- **Task input**
_ _ _ _ _ _ _

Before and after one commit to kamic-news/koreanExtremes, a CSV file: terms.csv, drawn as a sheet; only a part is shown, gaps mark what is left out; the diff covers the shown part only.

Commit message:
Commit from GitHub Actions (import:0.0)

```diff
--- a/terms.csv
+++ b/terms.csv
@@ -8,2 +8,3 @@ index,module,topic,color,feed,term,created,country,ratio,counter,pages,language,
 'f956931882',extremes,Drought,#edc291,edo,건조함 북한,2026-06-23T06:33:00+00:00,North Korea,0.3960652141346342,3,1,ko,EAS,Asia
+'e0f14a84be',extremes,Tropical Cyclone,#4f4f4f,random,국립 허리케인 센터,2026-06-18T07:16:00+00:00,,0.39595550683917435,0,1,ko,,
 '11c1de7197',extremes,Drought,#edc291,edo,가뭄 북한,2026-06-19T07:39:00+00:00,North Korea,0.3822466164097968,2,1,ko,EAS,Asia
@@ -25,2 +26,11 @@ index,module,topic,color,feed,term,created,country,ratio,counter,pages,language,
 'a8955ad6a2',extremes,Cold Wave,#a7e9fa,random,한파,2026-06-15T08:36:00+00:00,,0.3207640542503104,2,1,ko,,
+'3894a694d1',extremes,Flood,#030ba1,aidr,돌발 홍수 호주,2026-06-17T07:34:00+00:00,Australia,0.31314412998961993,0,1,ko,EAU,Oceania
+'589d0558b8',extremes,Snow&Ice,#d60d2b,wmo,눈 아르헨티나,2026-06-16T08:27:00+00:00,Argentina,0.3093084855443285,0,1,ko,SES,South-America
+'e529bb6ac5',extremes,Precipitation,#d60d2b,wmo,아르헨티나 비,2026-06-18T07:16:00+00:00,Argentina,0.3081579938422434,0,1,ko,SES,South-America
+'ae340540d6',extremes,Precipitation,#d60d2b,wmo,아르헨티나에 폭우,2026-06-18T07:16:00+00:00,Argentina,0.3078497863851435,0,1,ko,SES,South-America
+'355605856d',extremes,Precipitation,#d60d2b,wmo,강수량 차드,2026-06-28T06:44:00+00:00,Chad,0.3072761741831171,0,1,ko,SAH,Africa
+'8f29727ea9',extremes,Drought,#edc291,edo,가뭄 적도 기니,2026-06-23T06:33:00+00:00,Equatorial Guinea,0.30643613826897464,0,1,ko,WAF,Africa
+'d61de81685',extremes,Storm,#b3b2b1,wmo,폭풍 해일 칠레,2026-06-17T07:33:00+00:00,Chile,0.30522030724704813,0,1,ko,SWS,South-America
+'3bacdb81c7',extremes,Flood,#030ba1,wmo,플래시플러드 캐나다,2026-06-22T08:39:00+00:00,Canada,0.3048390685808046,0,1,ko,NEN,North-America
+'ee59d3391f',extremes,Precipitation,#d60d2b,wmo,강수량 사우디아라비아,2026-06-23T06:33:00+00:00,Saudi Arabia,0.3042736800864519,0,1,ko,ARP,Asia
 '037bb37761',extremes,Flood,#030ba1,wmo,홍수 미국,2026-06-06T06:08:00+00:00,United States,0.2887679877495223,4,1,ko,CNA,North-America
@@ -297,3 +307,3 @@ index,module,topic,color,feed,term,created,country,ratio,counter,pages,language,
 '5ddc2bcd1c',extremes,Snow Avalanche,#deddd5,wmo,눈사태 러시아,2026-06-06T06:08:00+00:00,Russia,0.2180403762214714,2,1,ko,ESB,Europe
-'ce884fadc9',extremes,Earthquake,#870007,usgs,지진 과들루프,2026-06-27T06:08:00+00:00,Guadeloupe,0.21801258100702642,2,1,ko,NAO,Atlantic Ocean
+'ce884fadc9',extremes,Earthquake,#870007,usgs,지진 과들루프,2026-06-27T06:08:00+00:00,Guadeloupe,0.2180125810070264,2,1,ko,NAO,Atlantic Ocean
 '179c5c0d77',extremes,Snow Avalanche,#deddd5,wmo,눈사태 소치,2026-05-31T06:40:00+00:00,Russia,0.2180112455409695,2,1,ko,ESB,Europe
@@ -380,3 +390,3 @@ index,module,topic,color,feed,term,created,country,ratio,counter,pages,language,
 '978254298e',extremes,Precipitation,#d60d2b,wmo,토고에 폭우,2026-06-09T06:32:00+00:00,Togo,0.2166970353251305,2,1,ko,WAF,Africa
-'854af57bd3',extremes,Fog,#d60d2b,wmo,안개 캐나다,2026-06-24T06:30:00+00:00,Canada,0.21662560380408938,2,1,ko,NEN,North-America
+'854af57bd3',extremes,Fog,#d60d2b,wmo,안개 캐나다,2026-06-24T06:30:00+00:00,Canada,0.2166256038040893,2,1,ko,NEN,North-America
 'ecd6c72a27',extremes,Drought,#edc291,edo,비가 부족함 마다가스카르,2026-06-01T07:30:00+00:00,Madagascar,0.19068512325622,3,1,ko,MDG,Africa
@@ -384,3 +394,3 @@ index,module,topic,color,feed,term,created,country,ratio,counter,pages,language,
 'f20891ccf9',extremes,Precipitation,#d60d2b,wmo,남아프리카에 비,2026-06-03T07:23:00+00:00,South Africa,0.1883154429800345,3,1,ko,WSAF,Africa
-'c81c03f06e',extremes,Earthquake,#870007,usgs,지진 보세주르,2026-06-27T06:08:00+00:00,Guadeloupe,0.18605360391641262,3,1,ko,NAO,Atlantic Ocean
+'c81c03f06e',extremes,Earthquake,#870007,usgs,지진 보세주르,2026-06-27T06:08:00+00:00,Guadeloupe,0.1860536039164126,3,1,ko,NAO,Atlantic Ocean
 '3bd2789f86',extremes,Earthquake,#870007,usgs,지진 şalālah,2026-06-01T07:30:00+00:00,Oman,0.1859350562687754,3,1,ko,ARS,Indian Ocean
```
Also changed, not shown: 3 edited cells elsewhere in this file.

_ _ _ _ _ _ _

- **Problem statement**
Write out each entry exactly, and omit nothing.

- **Task answer**
Before and after one commit to kamic-news/koreanExtremes, a CSV file: terms.csv, drawn as a sheet; only a part is shown, gaps mark what is left out; the diff covers the shown part only.

Commit message:
Commit from GitHub Actions (import:0.0)

```diff
--- a/terms.csv
+++ b/terms.csv
@@ -8,2 +8,3 @@ index,module,topic,color,feed,term,created,country,ratio,counter,pages,language,
 'f956931882',extremes,Drought,#edc291,edo,건조함 북한,2026-06-23T06:33:00+00:00,North Korea,0.3960652141346342,3,1,ko,EAS,Asia
+'e0f14a84be',extremes,Tropical Cyclone,#4f4f4f,random,국립 허리케인 센터,2026-06-18T07:16:00+00:00,,0.39595550683917435,0,1,ko,,
 '11c1de7197',extremes,Drought,#edc291,edo,가뭄 북한,2026-06-19T07:39:00+00:00,North Korea,0.3822466164097968,2,1,ko,EAS,Asia
@@ -25,2 +26,11 @@ index,module,topic,color,feed,term,created,country,ratio,counter,pages,language,
 'a8955ad6a2',extremes,Cold Wave,#a7e9fa,random,한파,2026-06-15T08:36:00+00:00,,0.3207640542503104,2,1,ko,,
+'3894a694d1',extremes,Flood,#030ba1,aidr,돌발 홍수 호주,2026-06-17T07:34:00+00:00,Australia,0.31314412998961993,0,1,ko,EAU,Oceania
+'589d0558b8',extremes,Snow&Ice,#d60d2b,wmo,눈 아르헨티나,2026-06-16T08:27:00+00:00,Argentina,0.3093084855443285,0,1,ko,SES,South-America
+'e529bb6ac5',extremes,Precipitation,#d60d2b,wmo,아르헨티나 비,2026-06-18T07:16:00+00:00,Argentina,0.3081579938422434,0,1,ko,SES,South-America
+'ae340540d6',extremes,Precipitation,#d60d2b,wmo,아르헨티나에 폭우,2026-06-18T07:16:00+00:00,Argentina,0.3078497863851435,0,1,ko,SES,South-America
+'355605856d',extremes,Precipitation,#d60d2b,wmo,강수량 차드,2026-06-28T06:44:00+00:00,Chad,0.3072761741831171,0,1,ko,SAH,Africa
+'8f29727ea9',extremes,Drought,#edc291,edo,가뭄 적도 기니,2026-06-23T06:33:00+00:00,Equatorial Guinea,0.30643613826897464,0,1,ko,WAF,Africa
+'d61de81685',extremes,Storm,#b3b2b1,wmo,폭풍 해일 칠레,2026-06-17T07:33:00+00:00,Chile,0.30522030724704813,0,1,ko,SWS,South-America
+'3bacdb81c7',extremes,Flood,#030ba1,wmo,플래시플러드 캐나다,2026-06-22T08:39:00+00:00,Canada,0.3048390685808046,0,1,ko,NEN,North-America
+'ee59d3391f',extremes,Precipitation,#d60d2b,wmo,강수량 사우디아라비아,2026-06-23T06:33:00+00:00,Saudi Arabia,0.3042736800864519,0,1,ko,ARP,Asia
 '037bb37761',extremes,Flood,#030ba1,wmo,홍수 미국,2026-06-06T06:08:00+00:00,United States,0.2887679877495223,4,1,ko,CNA,North-America
@@ -297,3 +307,3 @@ index,module,topic,color,feed,term,created,country,ratio,counter,pages,language,
 '5ddc2bcd1c',extremes,Snow Avalanche,#deddd5,wmo,눈사태 러시아,2026-06-06T06:08:00+00:00,Russia,0.2180403762214714,2,1,ko,ESB,Europe
-'ce884fadc9',extremes,Earthquake,#870007,usgs,지진 과들루프,2026-06-27T06:08:00+00:00,Guadeloupe,0.21801258100702642,2,1,ko,NAO,Atlantic Ocean
+'ce884fadc9',extremes,Earthquake,#870007,usgs,지진 과들루프,2026-06-27T06:08:00+00:00,Guadeloupe,0.2180125810070264,2,1,ko,NAO,Atlantic Ocean
 '179c5c0d77',extremes,Snow Avalanche,#deddd5,wmo,눈사태 소치,2026-05-31T06:40:00+00:00,Russia,0.2180112455409695,2,1,ko,ESB,Europe
@@ -380,3 +390,3 @@ index,module,topic,color,feed,term,created,country,ratio,counter,pages,language,
 '978254298e',extremes,Precipitation,#d60d2b,wmo,토고에 폭우,2026-06-09T06:32:00+00:00,Togo,0.2166970353251305,2,1,ko,WAF,Africa
-'854af57bd3',extremes,Fog,#d60d2b,wmo,안개 캐나다,2026-06-24T06:30:00+00:00,Canada,0.21662560380408938,2,1,ko,NEN,North-America
+'854af57bd3',extremes,Fog,#d60d2b,wmo,안개 캐나다,2026-06-24T06:30:00+00:00,Canada,0.2166256038040893,2,1,ko,NEN,North-America
 'ecd6c72a27',extremes,Drought,#edc291,edo,비가 부족함 마다가스카르,2026-06-01T07:30:00+00:00,Madagascar,0.19068512325622,3,1,ko,MDG,Africa
@@ -384,3 +394,3 @@ index,module,topic,color,feed,term,created,country,ratio,counter,pages,language,
 'f20891ccf9',extremes,Precipitation,#d60d2b,wmo,남아프리카에 비,2026-06-03T07:23:00+00:00,South Africa,0.1883154429800345,3,1,ko,WSAF,Africa
-'c81c03f06e',extremes,Earthquake,#870007,usgs,지진 보세주르,2026-06-27T06:08:00+00:00,Guadeloupe,0.18605360391641262,3,1,ko,NAO,Atlantic Ocean
+'c81c03f06e',extremes,Earthquake,#870007,usgs,지진 보세주르,2026-06-27T06:08:00+00:00,Guadeloupe,0.1860536039164126,3,1,ko,NAO,Atlantic Ocean
 '3bd2789f86',extremes,Earthquake,#870007,usgs,지진 şalālah,2026-06-01T07:30:00+00:00,Oman,0.1859350562687754,3,1,ko,ARS,Indian Ocean
```
Also changed, not shown: 3 edited cells elsewhere in this file.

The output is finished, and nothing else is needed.